## Assigned task:
Scan the entries below. List each line with "server".

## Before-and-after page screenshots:
■ ■ ■ ■ ■ ■ ■

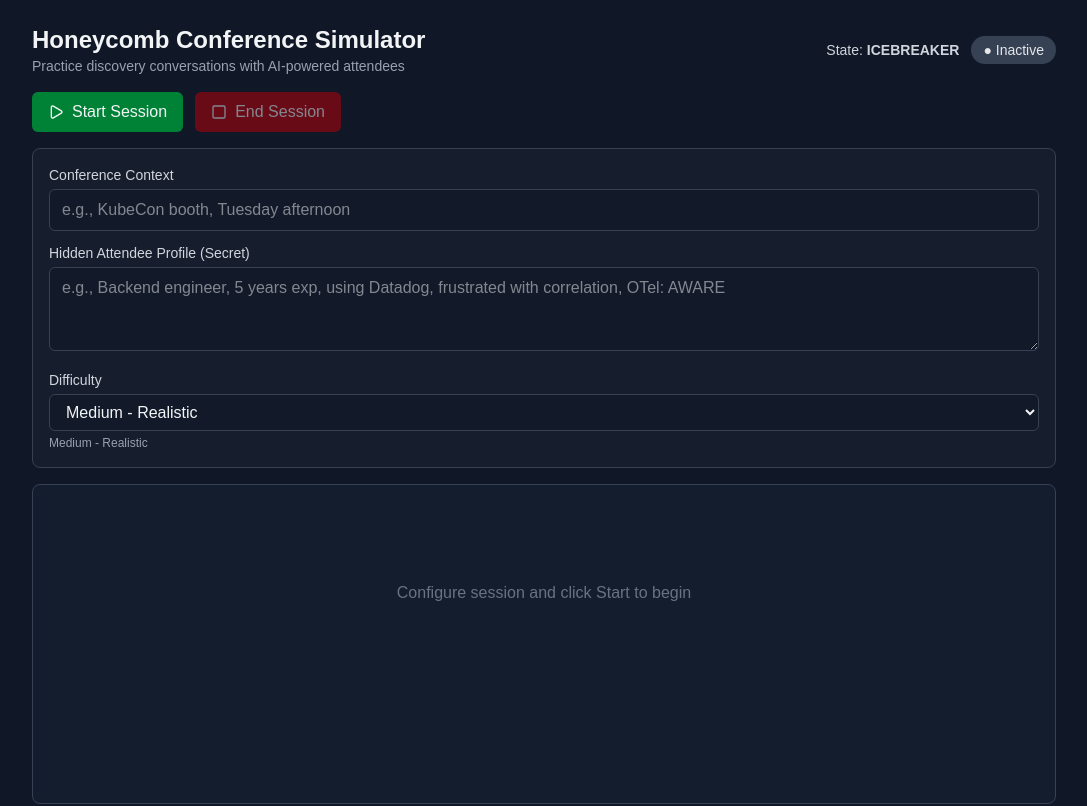
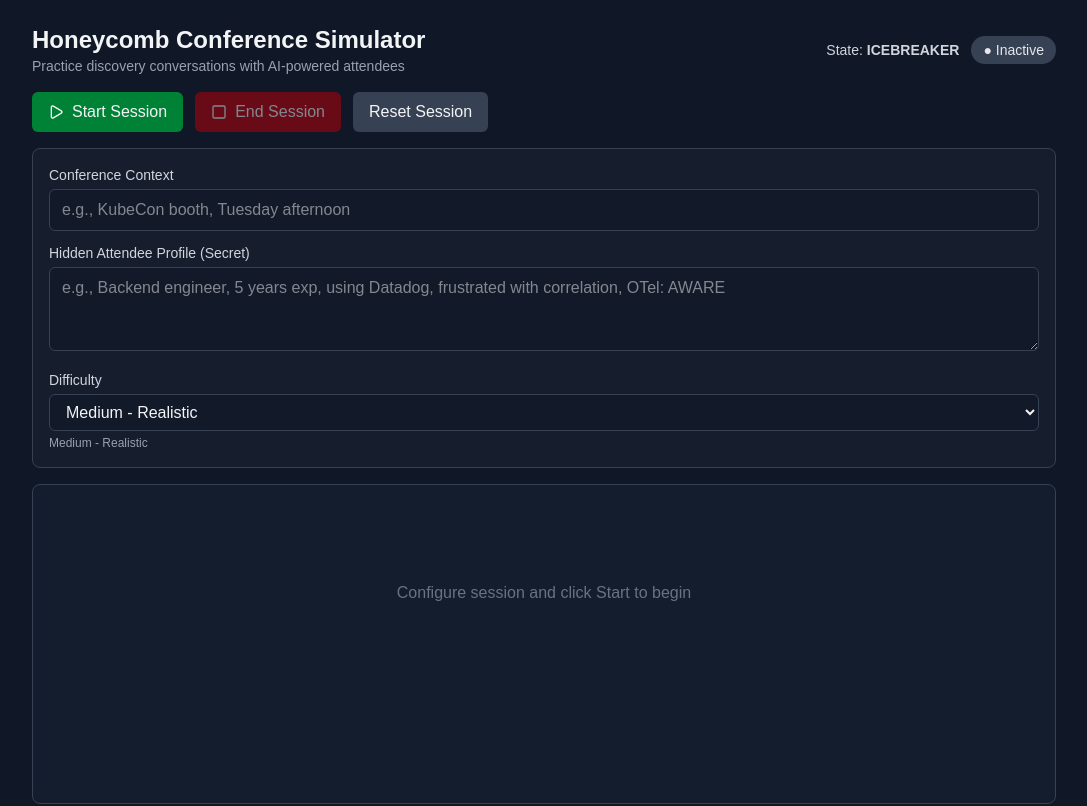
Before and after one commit to rickabruzzo/honeycomb-simulator, a Next.js app: page / in a window 1280 px wide. Shown: the top 806 px of the page, without its empty margins (96-1183 px from the left). Built offline with nearby package versions, Linux system fonts and the light colour scheme.

Commit message:
Add reset session to clear local and server state

```diff
--- a/app/page.tsx
+++ b/app/page.tsx
@@ -100,6 +100,30 @@ export default function HoneycombSimulator() {
 
     restore();
   }, []);
+
+const handleResetSession = async () => {
+  // Always clear client-side pointer + UI first (so Reset is instant)
+  window.localStorage.removeItem(SESSION_STORAGE_KEY);
+  setSessionId(null);
+  setMessages([]);
+  setViolations([]);
+  setCurrentState("ICEBREAKER");
+
+  // Optional: clear setup fields too (uncomment if you want)
+  // setConferenceContext("");
+  // setAttendeeProfile("");
+  // setDifficulty("medium");
+
+  // If there was an active session, delete it server-side
+  if (!sessionId) return;
+
+  try {
+    await fetch(`/api/session/${sessionId}`, { method: "DELETE" });
+  } catch (e) {
+    // Not fatal — client reset already happened
+    console.error("Failed to delete session on server:", e);
+  }
+};
 
   const handleStartSession = async () => {
     if (!conferenceContext.trim() || !attendeeProfile.trim()) {
@@ -265,6 +289,14 @@ export default function HoneycombSimulator() {
           >
             <Square size={16} /> End Session
           </button>
+          <button
+            onClick={handleResetSession}
+            disabled={loading && !sessionId}
+            className="inline-flex items-center gap-2 bg-gray-700 hover:bg-gray-600 disabled:opacity-50 px-4 py-2 rounded-md"
+            title="Clears the current session and starts fresh"
+          >
+            Reset Session
+          </button>
         </div>
 
         {/* Setup panel */}
```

■ ■ ■ ■ ■ ■ ■

## Output of the task:
Add reset session to clear local and server state
+  // If there was an active session, delete it server-side
+    console.error("Failed to delete session on server:", e);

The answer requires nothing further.